If a foot and mouth outbreak were to occur, New Zealands’s GDP would drop by 10 per cent and it would set the country back by four to five years in its economic trajectory. That’s according to the Ted Coats, Chairman of the National Animal Identification and Tracing (NAIT) — an electronic tracking system for farm animals set up by the government to electronically track the nation’s farm animals.
Speaking at the TUANZ Rural Broadband Symposium in Rotorua at the end of last month, Coats said NAIT intends to track the movements of 5.9 million dairy cattle, 4.1 million beef cattle and 1.2 million deer. The primary purpose of NAIT is compliance, so that if a foot and mouth outbreak does occur in one region, it can be contained immediately and any animals moved from the infected area can be traced and destroyed.
All NAIT records are electronic and data is constrained to 56Kbit/s bandwidth, in order to ensure the farmer on dial-up connections can participate.
As the NAIT concept demonstrates, connectivity is becoming vital to the rural economy.
It is a familiar message for regular attendees at the TUANZ event (now in its fourth year), but this year the focus of the discussion shifted from why better connectivity is required, to how it will be achieved. At the centre of this is the government’s $300 million Rural Broadband Initiative.
Funded by a mix of taxpayer money and industry levy, the goal is to ensure 5Mbit/s to 97 percent of households and enterprises and 1Mbit/s to the last three percent.
In order to achieve this, 97 percent of schools will be connected to a fibre optic network. Rural schools will become connectivity hubs for wireless networks.
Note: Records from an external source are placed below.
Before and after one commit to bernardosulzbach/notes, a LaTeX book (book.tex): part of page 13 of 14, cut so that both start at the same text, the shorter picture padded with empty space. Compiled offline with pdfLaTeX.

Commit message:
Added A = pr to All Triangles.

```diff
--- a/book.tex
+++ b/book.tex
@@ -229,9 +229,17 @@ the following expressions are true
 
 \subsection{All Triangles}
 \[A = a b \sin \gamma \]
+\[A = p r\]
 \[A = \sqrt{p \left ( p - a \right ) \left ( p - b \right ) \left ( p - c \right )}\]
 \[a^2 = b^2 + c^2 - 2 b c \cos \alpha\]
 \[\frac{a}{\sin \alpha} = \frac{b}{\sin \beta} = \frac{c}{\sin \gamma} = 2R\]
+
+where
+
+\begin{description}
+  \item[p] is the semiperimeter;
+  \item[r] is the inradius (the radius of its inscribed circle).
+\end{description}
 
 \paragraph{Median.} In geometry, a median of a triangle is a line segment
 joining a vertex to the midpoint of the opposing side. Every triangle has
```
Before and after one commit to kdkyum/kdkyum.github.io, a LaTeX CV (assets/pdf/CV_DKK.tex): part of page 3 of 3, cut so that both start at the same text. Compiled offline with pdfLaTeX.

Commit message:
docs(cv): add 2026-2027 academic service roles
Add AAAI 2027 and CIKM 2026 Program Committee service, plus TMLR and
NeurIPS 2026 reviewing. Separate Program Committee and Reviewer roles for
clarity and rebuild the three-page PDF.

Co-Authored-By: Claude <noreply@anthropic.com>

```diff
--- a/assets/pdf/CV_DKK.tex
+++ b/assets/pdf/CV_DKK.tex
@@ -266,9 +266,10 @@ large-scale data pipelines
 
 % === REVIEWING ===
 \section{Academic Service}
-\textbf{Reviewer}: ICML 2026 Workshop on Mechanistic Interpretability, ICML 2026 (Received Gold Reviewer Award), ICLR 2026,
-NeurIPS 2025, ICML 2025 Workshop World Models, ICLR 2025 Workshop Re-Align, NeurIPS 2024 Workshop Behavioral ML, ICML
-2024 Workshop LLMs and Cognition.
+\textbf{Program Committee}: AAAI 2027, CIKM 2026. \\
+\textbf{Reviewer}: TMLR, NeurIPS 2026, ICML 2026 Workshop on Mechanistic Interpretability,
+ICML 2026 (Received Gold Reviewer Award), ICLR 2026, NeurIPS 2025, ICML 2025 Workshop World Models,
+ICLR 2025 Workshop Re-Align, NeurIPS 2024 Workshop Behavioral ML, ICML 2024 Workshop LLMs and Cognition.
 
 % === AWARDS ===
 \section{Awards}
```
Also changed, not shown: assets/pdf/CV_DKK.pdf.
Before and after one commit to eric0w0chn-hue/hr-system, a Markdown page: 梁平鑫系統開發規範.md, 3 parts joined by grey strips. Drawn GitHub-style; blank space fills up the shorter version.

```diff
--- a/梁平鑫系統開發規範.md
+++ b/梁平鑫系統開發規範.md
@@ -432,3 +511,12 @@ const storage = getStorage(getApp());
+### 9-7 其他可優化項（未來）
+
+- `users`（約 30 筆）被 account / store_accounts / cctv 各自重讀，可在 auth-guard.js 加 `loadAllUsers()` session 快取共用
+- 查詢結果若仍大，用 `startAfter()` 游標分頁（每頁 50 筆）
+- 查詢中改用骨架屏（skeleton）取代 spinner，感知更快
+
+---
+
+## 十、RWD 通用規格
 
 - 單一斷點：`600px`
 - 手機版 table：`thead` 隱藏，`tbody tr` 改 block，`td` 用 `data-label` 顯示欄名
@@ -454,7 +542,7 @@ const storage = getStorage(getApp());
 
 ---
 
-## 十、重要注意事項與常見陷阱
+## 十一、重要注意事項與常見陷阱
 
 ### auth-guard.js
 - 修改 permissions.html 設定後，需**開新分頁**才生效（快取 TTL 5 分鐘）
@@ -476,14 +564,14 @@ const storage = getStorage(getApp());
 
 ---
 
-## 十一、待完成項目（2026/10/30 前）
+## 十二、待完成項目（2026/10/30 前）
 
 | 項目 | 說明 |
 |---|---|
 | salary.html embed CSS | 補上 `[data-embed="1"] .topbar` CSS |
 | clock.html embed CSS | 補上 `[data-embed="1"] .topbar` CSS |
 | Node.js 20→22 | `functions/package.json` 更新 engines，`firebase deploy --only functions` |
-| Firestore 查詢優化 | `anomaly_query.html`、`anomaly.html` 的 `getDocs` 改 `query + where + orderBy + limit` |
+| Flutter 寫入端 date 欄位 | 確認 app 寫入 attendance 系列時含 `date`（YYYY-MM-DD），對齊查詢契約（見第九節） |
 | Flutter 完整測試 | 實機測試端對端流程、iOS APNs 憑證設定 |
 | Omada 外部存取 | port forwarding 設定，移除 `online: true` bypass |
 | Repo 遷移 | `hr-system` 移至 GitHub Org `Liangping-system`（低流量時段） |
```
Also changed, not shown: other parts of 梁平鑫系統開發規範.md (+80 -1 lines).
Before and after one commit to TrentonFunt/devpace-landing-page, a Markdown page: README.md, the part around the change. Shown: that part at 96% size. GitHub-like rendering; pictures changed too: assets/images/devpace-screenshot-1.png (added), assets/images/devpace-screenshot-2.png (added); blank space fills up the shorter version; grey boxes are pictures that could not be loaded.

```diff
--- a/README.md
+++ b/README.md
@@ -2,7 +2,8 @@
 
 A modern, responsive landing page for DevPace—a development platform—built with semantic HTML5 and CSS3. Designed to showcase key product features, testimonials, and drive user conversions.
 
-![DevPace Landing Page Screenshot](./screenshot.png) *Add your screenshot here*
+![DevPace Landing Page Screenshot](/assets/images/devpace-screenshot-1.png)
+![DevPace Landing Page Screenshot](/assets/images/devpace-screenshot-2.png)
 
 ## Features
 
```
The Ministry of Economic Development is running the process and has asked for national proposals by 12 November 2010.
Clearly this puts Telecom in the running – whether in its present form as an operationally separated company, or if it is structurally separated into Chorus2 and ServiceTel. Vodafone too has a shot at participating in a national rural rollout – that is, it could provide the wireless access layer in conjunction with a national fibre provider, such as New Zealand Regional Fibre Group (NZRFG) and/or FX Networks.
Certainly Vodafone – who fielded a strong delegation at the Symposium, led by its CEO Russell Stanners – looks like a serious contender for RBI funding. When Computerworld caught up with Stanners he refused to say who the partner or partners could be, but he says Vodafone is serious about the rural space.
As part of the bid Vodafone will have to guarantee open access to the cell towers it builds as part of the RBI – that means it must provide its wireless competitors access to the towers at the same non-discriminatory pricing. “What the government is demanding in return for rural broadband is to create a form of sharing for fixed and wireless. In a sense they are putting up a model that amends itself to passive tower sharing, which is good.”
He says that co-location on cell towers has been difficult in the past because the Resource Management Act has restricted the height of cell towers and this has made sharing difficult. “Build them high where people can’t usually look at them. Councils want us to hide them, which is more costly and negates the ability to share towers. We’re hopeful that government will allow us to build bigger towers, particularly in rural areas.”
Stanners says if Vodafone is part of a successful RBI proposal, it would be mobile data that farmers would consume. “Farmers will keep their landline for their telephone service and use ours (network) for broadband.”
Vodafone (in a presentation by general manager for wholesale and business development Steve Reiger), along with Araneo Ltd and Farmside were the only broadband providers to present at the Symposium. Chorus had a presence – as sponsors of the dinner entertainment – but no representatives spoke, so Telecom didn’t present a view of how it would participate in rural broadband.
IDC analysts Rosalie Nelson and Rosemary Spragg in their presentation showed that Chorus cabinets would serve those towns that had 500 lines, but which were too small to be included in the Ultra Fast Broadband footprint and too large to be served by the RBI.
Also present at the Symposium was 2degrees founder Tex Edwards, who challenged the ICT Minister Steven Joyce on regulatory policy. The Minister indicated that telecommunications regulation is ongoing and endless.
“I think the general situation with market rules is that it is going to continue to evolve and we can do better and I hope that people have seen that we have done better, move more quickly on one or two matters with mobile phone companies, for example,” Joyce said.
Joyce, who appeared by video link, defended his government’s approach to rural broadband after Federated Farmers spokesperson Donald Aubrey suggested it had “stuffed up”, by not putting the broadband needs of the rural areas before the cities.
“You should have perhaps put rural New Zealand unashamedly first, that you should have concentrated on the last three percent first,” he said.
Joyce pointed out that where the UFB will take 10 years, the RBI is expected to be completed in six.
“Both have the potential to lift the productivity of the country forward and we need to get on the case. We’ve been at the pointy end of discussions and the way its shaping up in the rural space we can still keep the costs down. So I prefer not to call it urban versus rural, I think we’ve just got to get on and get it done,” he said.